Interprofessional rounding in the ICU is not going away. You may as well adopt it, get good at it, and curate it, according to Jaspal Singh, MD, MHA, MHS.

Dr. Singh joined Robin Gross, MD, and Ellen Hillegass, PT, EdD, CCS, to lead an interactive discussion about the Best and Worst of ICU Rounds on Monday in the Clinicians Center. The trio outlined obstacles to clean, communicative, and productive rounds and asked their audience to weigh in on potential solutions for each.

Robin Gross, MD, explored barriers to effective ICU rounds with a standing-room-only audience in the Clinician Center.

First on the list: Never-ending rounds. “If you have 17 patients and the attending goes into a dialogue on every single one, how much capability do learners have at that rate?” asked Dr. Singh. “What’s going to happen at patient 17 if everyone is mentally checked out by patient six or seven?”

Managing the time component of rounds while still recognizing the importance of the educational component is key.

“It’s about finding teachable moments,” said Dr. Gross. “Maybe use that time while you’re donning your gown and gloves or while you’re walking down the hall.”

“Or perhaps consider having teaching rounds and patient rounds, dividing the two,” added Dr. Hillegass.

As you consider efficiency, don’t lose sight of what’s best for the patient. If it becomes solely about a checklist, the patient could suffer.

“When the checklist becomes the be-all, end-all, it takes away from the center of what’s happening,” said Dr. Singh.

Ideas from the audience included setting expectations with the team to tell them how the checklist should be used. Use of the checklist should be done in a minute or less, not five minutes.

A barrier to efficient and effective rounds is lack of teamwork, which can lead to misinformation, especially as it relates to orders. If a surgeon stops in to give orders and no one is there to receive them, who ensures they are carried out?

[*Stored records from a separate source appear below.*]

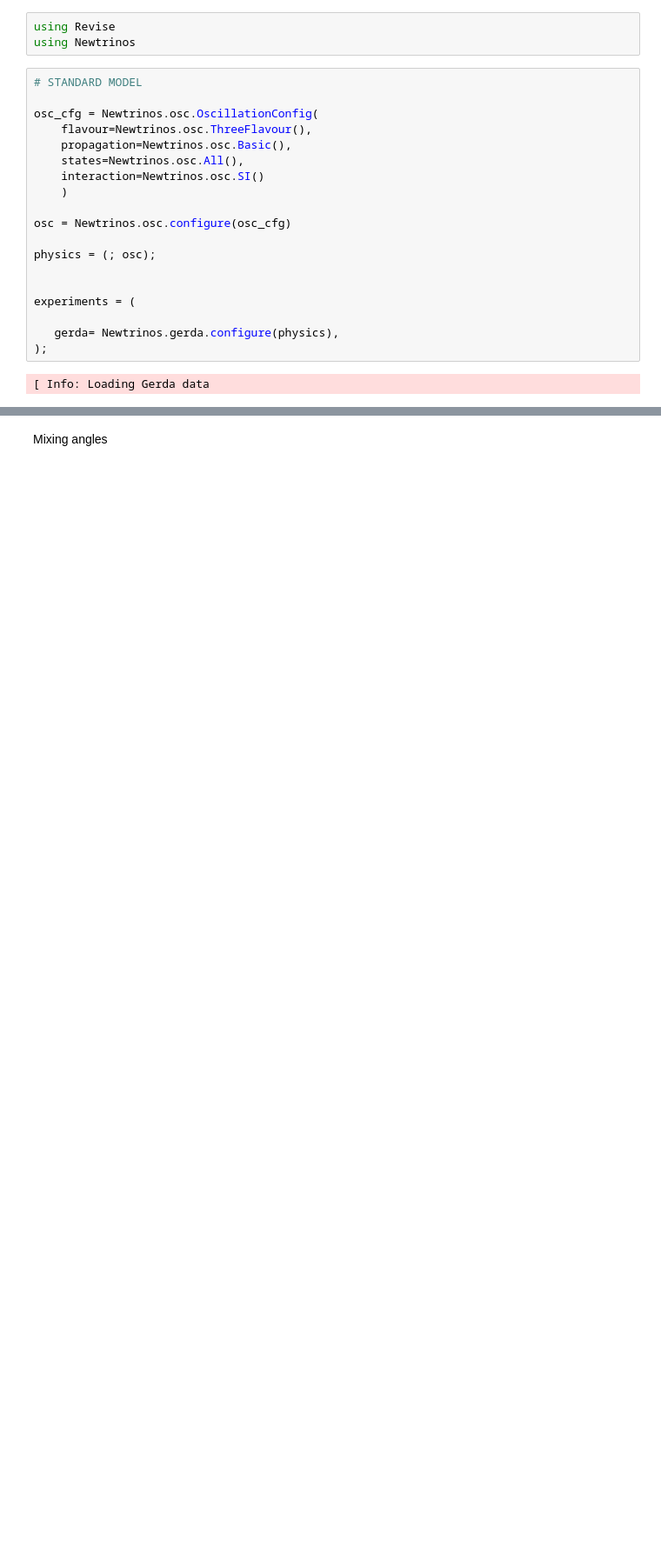
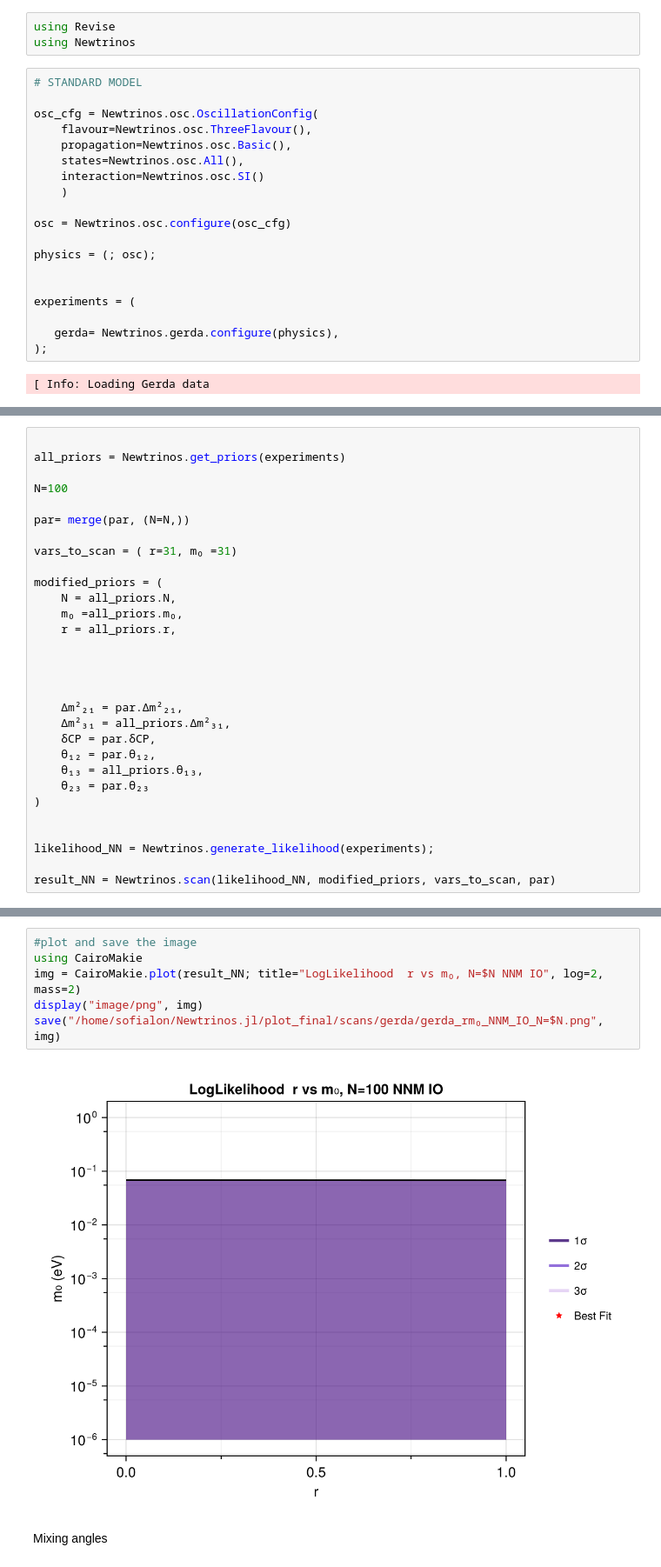
Before and after one commit to philippeller/Newtrinos.jl, a Jupyter notebook: src/experiments/gerda/gerda.ipynb, the cells around one changed output, grey strips where cells are left out. Shown at 87% size. Drawn from its saved outputs; the diff is of its cells as text; blank space fills up the shorter version.

```diff
--- a/src/experiments/gerda/gerda.ipynb
+++ b/src/experiments/gerda/gerda.ipynb
@@ -87,0 +149,30 @@ mass=Newtrinos.gerda.get_neutrinomass(osc_cfg.flavour)(par)
+# %%
+
+all_priors = Newtrinos.get_priors(experiments)
+
+N=100
+
+par= merge(par, (N=N,))
+
+vars_to_scan = ( r=31, m₀ =31)
+
+modified_priors = (
+    N = all_priors.N,
+    m₀ =all_priors.m₀,
+    r = all_priors.r,
+
+
+
+
+    Δm²₂₁ = par.Δm²₂₁,
+    Δm²₃₁ = all_priors.Δm²₃₁,
+    δCP = par.δCP,
+    θ₁₂ = par.θ₁₂,
+    θ₁₃ = all_priors.θ₁₃,
+    θ₂₃ = par.θ₂₃
+)
+
+
+likelihood_NN = Newtrinos.generate_likelihood(experiments);
+
+result_NN = Newtrinos.scan(likelihood_NN, modified_priors, vars_to_scan, par)
@@ -88,3 +181,11 @@ mass=Newtrinos.gerda.get_neutrinomass(osc_cfg.flavour)(par)
+# %%
+#plot and save the image
+using CairoMakie
+img = CairoMakie.plot(result_NN; title="LogLikelihood  r vs m₀, N=$N NNM IO", log=2, mass=2)
+display("image/png", img)
+save("/home/sofialon/Newtrinos.jl/plot_final/scans/gerda/gerda_rm₀_NNM_IO_N=$N.png", img)
+# %% [output]
+[figure, added]
 # %% [markdown]
 Mixing angles
 # %%
```
Also changed, not shown: parts of 26 cells of this notebook, 33 other files.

“Rounds are the perfect place for good communication,” said Dr. Gross. “Sixty to 70 percent of errors can be linked to communication.”

Ultimately, for rounds to be the best they can be, they should include the patients’ families, as well. Even though it may seem counterproductive to include families in rounds, it actually increases efficiency.

“Some people think it will add time to rounds, but it doesn’t. It actually makes them faster,” said Dr. Gross. “They don’t ask you to explain technicalities, but are there to weigh in on big-picture items, such as bathing.”

Adding a patient’s family to rounds also helps them see how doctors come to their conclusions. It creates transparency and is less confusing, added an audience member. Plus, you eliminate the need to explain things again to families after rounds.

“You are part of the team,” Dr. Gross said, describing what she tells the family of patients. “You know your loved one so much better than we do. We rely on you.”